(Web interface edit records)
********************

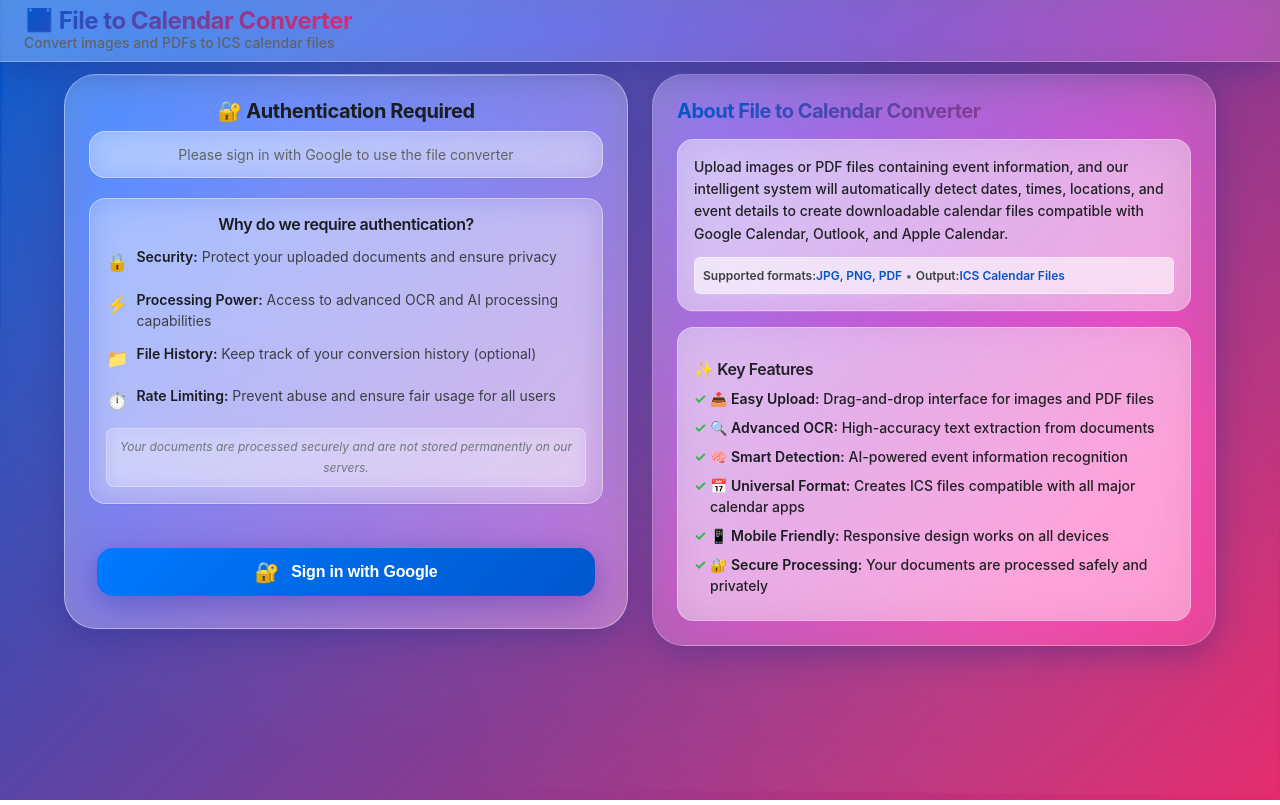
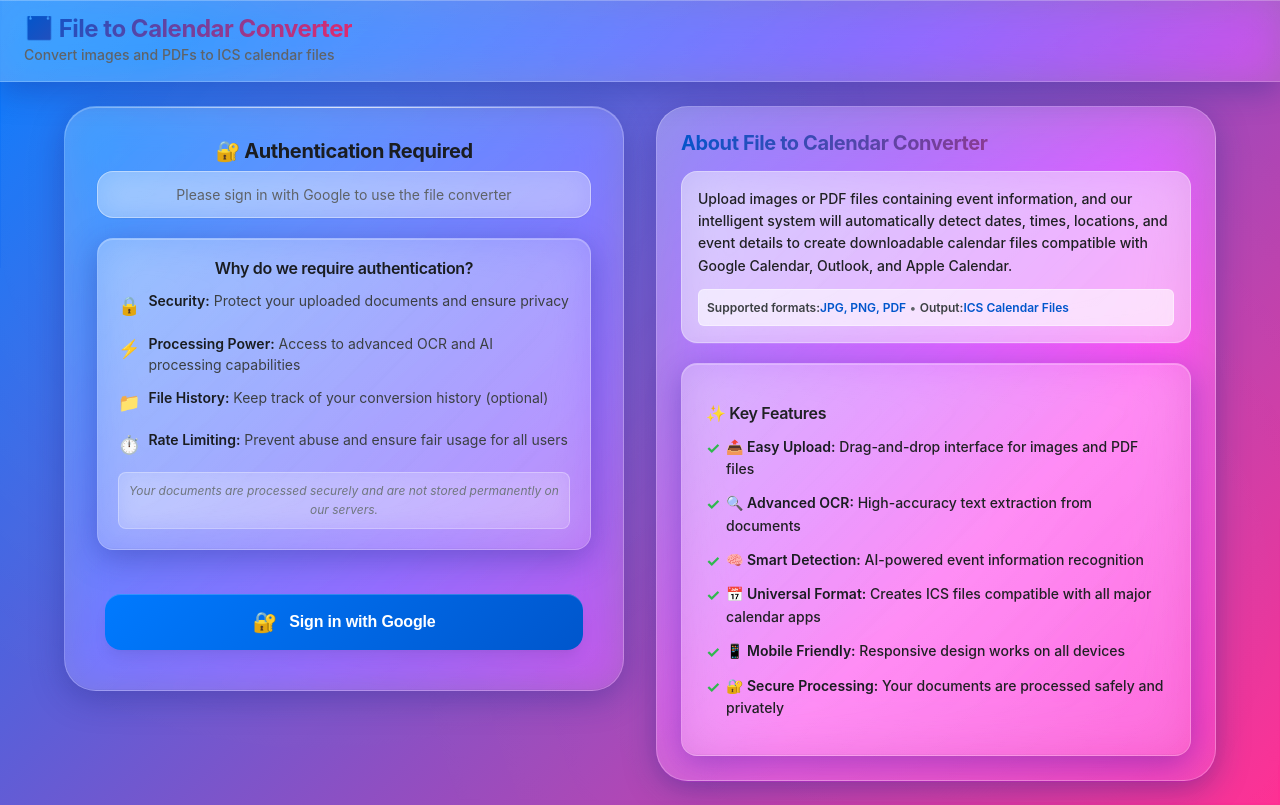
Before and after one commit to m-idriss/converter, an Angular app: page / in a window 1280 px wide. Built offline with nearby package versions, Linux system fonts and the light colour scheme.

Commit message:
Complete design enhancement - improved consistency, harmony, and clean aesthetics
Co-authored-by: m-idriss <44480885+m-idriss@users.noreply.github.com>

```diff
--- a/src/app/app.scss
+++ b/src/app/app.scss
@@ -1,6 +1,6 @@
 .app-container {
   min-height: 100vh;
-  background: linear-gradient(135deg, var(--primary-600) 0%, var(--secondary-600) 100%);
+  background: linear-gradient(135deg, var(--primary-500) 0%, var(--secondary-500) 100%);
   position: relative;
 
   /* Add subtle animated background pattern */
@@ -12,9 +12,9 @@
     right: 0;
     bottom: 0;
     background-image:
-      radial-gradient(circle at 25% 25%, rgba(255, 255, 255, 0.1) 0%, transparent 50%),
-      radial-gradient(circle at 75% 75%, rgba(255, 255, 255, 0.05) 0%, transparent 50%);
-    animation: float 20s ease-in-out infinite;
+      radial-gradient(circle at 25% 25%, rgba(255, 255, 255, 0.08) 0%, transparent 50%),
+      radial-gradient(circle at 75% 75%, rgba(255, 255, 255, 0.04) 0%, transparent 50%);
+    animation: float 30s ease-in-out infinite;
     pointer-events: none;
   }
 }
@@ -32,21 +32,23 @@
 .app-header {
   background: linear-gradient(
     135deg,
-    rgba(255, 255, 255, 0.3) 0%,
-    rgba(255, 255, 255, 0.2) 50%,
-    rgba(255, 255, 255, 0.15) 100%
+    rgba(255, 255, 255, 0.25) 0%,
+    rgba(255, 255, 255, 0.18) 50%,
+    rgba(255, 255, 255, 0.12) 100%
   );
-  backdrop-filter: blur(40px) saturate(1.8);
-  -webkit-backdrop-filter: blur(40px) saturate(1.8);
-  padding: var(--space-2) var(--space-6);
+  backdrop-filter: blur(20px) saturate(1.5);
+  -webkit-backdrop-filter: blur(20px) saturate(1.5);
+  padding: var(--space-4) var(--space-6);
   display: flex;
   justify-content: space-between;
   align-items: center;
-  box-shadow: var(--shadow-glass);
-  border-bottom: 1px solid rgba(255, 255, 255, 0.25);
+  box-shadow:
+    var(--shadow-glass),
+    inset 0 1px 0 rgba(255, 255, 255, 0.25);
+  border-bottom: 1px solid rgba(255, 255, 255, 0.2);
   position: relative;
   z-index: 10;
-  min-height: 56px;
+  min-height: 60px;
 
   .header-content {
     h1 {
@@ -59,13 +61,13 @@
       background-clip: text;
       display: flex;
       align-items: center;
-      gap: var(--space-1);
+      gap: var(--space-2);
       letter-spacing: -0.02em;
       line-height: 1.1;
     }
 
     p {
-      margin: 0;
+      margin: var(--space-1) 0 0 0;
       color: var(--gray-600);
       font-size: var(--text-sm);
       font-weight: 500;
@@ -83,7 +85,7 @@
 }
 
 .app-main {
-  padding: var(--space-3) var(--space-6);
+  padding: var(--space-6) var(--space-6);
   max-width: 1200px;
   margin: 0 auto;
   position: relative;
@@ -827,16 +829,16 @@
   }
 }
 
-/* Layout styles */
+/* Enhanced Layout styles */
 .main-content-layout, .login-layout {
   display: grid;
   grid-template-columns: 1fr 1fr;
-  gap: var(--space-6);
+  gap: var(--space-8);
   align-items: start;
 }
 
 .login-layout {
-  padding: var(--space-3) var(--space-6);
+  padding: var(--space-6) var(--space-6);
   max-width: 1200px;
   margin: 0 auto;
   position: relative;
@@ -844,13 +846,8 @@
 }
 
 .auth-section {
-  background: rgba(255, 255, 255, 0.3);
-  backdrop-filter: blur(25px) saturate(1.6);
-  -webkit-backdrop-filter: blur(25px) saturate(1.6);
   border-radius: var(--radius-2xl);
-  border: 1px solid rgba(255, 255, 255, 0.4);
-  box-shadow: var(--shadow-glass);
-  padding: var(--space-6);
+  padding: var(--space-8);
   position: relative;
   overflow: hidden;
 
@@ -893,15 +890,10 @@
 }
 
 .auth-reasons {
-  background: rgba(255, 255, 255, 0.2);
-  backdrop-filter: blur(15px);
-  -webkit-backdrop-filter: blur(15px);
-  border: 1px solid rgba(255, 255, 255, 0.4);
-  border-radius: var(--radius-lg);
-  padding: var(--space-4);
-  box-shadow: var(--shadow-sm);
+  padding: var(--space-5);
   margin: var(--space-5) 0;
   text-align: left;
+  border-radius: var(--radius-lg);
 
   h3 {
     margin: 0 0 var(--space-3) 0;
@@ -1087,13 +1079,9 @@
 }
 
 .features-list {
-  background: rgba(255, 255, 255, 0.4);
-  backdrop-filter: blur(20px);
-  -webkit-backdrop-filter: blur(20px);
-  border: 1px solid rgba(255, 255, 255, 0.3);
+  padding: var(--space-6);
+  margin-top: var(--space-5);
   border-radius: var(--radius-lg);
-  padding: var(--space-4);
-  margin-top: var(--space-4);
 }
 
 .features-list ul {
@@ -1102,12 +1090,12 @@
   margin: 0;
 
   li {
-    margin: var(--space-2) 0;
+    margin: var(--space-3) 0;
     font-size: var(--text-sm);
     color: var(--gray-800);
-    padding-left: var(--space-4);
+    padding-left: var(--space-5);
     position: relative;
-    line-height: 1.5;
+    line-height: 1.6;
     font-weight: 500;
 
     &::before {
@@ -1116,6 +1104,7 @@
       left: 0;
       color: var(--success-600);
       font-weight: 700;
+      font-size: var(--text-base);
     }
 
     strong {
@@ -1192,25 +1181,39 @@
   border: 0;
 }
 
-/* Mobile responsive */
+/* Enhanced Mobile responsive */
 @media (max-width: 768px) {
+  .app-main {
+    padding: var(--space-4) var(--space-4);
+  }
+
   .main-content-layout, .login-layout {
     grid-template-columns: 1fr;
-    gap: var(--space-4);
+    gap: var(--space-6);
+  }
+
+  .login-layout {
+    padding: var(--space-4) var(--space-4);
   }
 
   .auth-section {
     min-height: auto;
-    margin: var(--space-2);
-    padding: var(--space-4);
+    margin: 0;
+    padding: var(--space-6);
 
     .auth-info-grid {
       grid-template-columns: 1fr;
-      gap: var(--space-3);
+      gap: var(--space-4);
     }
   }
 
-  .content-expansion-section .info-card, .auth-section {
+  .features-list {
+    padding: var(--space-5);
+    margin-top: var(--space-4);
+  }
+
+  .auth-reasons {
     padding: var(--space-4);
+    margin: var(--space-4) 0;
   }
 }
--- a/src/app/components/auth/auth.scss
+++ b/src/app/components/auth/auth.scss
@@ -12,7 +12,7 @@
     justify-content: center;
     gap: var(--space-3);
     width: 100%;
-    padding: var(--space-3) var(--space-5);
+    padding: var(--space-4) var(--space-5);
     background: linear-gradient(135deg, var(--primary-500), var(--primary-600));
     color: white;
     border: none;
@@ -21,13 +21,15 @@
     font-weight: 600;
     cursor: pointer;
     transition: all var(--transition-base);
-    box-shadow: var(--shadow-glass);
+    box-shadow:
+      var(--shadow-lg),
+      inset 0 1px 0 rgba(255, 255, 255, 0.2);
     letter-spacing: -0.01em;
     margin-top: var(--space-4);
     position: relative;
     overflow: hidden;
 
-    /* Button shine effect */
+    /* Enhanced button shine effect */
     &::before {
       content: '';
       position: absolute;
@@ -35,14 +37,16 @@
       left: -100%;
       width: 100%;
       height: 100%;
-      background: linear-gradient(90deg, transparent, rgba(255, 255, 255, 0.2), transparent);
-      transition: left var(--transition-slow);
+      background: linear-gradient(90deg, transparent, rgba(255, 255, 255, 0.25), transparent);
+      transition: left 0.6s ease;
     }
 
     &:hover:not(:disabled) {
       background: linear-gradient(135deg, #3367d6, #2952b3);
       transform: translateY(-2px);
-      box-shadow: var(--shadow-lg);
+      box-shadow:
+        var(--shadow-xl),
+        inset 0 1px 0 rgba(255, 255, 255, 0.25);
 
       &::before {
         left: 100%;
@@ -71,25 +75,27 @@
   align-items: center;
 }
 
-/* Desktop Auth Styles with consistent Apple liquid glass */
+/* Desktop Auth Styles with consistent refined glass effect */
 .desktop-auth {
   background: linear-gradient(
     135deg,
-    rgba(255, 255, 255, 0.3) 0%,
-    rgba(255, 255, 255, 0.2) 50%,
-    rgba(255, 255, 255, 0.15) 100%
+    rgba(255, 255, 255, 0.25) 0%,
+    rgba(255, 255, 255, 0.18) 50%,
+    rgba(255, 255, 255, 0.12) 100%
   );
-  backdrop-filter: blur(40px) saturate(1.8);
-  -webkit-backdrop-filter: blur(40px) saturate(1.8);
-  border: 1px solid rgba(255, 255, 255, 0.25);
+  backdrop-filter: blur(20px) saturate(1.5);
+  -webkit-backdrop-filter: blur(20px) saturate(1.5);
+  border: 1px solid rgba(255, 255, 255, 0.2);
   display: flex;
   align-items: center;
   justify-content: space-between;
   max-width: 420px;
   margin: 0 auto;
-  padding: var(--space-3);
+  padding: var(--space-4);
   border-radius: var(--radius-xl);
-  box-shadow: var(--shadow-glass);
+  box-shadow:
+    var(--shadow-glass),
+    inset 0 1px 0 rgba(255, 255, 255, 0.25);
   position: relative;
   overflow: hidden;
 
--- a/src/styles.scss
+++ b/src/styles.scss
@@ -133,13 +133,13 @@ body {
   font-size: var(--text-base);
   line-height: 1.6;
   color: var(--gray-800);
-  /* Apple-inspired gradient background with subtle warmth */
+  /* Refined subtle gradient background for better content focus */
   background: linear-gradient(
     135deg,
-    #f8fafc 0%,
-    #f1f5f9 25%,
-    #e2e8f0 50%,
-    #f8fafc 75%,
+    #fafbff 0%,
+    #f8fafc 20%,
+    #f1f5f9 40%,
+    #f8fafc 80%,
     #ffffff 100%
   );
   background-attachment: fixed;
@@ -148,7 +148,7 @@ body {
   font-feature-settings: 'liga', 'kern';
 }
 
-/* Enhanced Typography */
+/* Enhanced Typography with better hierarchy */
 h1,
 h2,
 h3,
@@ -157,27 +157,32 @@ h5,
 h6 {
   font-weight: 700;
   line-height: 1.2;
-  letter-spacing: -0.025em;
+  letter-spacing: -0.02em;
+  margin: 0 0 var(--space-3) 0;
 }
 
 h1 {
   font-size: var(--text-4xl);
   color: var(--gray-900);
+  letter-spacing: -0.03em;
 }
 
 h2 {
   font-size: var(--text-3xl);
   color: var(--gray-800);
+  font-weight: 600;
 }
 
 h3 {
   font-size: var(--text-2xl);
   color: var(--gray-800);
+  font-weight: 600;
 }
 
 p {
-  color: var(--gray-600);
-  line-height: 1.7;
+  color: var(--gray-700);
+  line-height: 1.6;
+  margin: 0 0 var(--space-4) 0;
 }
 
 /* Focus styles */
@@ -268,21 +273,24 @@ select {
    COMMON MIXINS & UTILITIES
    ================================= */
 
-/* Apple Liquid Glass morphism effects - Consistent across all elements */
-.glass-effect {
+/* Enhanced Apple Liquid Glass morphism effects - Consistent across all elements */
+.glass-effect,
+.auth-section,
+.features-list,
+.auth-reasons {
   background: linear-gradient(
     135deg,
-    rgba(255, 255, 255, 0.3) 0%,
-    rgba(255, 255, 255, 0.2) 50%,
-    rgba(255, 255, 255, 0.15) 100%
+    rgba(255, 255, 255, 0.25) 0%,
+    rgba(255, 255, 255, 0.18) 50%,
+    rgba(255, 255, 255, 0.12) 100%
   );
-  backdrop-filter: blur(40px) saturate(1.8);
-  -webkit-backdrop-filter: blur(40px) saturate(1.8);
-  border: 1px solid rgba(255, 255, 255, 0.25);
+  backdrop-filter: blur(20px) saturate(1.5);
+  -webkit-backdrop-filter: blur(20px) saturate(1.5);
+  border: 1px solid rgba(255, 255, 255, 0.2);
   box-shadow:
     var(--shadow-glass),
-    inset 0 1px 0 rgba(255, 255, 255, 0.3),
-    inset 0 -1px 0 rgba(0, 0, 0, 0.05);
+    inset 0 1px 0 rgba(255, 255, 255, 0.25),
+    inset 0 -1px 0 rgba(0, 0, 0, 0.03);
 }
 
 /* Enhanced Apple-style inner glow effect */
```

********************

Identify every line above with the string "list" in it. Copy those lines.

 .features-list {
 .features-list ul {
+  .features-list {
+.features-list,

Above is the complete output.